**EXTRACTED RECORDS**

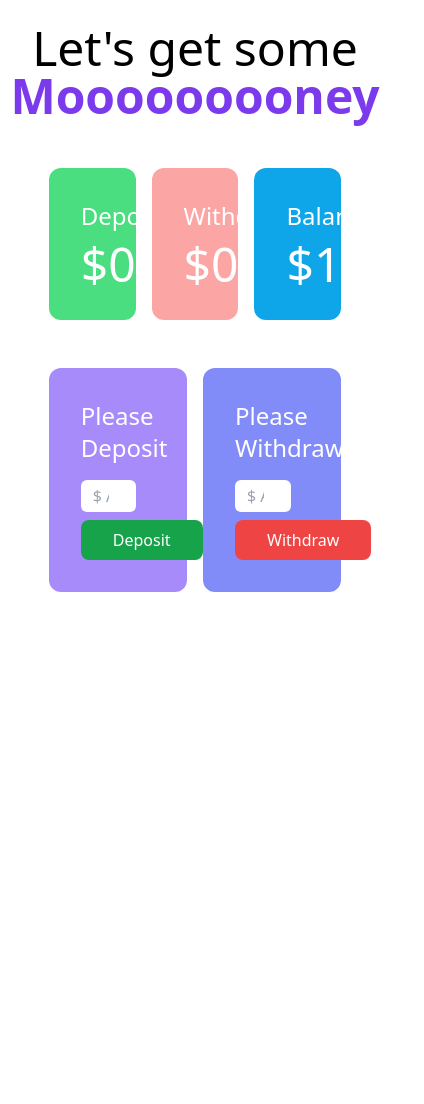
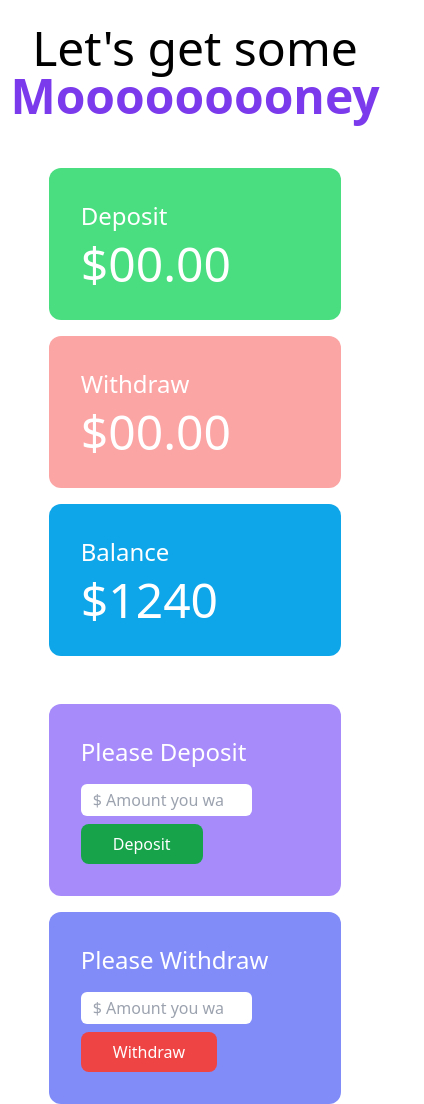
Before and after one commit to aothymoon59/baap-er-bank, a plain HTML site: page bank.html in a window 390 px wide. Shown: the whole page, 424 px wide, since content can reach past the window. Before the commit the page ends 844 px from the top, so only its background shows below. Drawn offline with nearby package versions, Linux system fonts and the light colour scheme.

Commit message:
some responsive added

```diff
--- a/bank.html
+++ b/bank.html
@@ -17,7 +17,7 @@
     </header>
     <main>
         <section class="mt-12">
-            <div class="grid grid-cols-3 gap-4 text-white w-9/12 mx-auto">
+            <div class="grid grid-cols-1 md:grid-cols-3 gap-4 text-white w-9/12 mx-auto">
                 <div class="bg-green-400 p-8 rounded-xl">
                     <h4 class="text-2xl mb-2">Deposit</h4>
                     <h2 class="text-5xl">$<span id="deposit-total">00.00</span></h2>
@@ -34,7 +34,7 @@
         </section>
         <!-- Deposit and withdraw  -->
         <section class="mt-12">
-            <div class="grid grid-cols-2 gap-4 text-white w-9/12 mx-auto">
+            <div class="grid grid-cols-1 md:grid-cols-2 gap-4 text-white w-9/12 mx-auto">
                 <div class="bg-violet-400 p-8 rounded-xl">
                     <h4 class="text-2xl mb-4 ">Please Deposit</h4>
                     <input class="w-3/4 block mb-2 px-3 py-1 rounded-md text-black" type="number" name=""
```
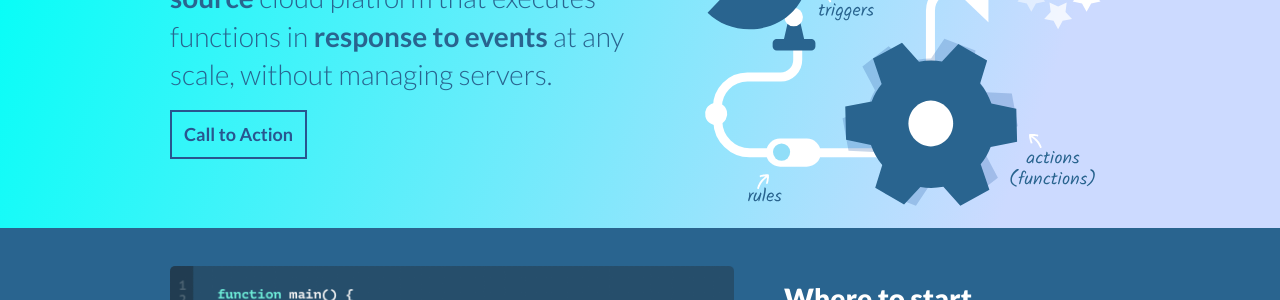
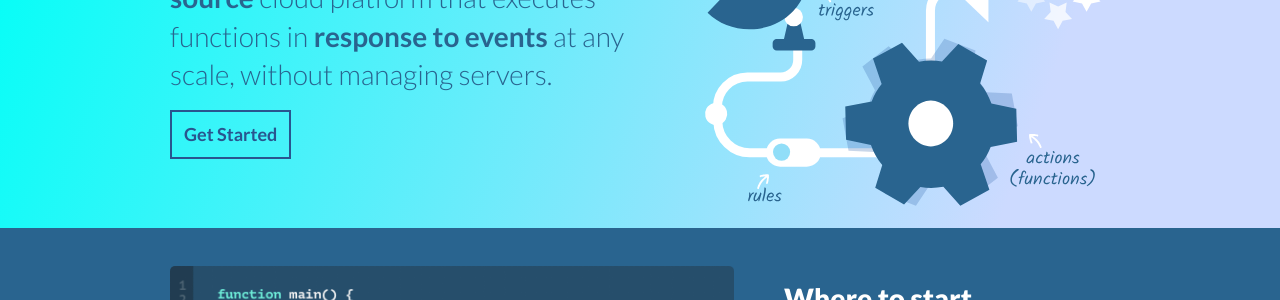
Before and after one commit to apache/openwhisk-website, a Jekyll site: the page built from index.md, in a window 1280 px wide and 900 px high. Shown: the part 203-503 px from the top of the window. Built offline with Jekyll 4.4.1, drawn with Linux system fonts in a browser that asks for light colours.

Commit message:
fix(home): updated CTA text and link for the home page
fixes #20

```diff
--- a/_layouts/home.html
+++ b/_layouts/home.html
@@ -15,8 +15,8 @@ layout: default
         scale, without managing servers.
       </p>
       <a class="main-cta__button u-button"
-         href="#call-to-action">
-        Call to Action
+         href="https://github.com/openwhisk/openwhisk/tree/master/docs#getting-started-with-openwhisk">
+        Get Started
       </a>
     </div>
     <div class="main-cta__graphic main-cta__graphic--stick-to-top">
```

**WORK ORDER**
Return every line from the entries above that contains the word "main".

**WRITTEN RESPONSE**
     <main>
       <a class="main-cta__button u-button"
     <div class="main-cta__graphic main-cta__graphic--stick-to-top">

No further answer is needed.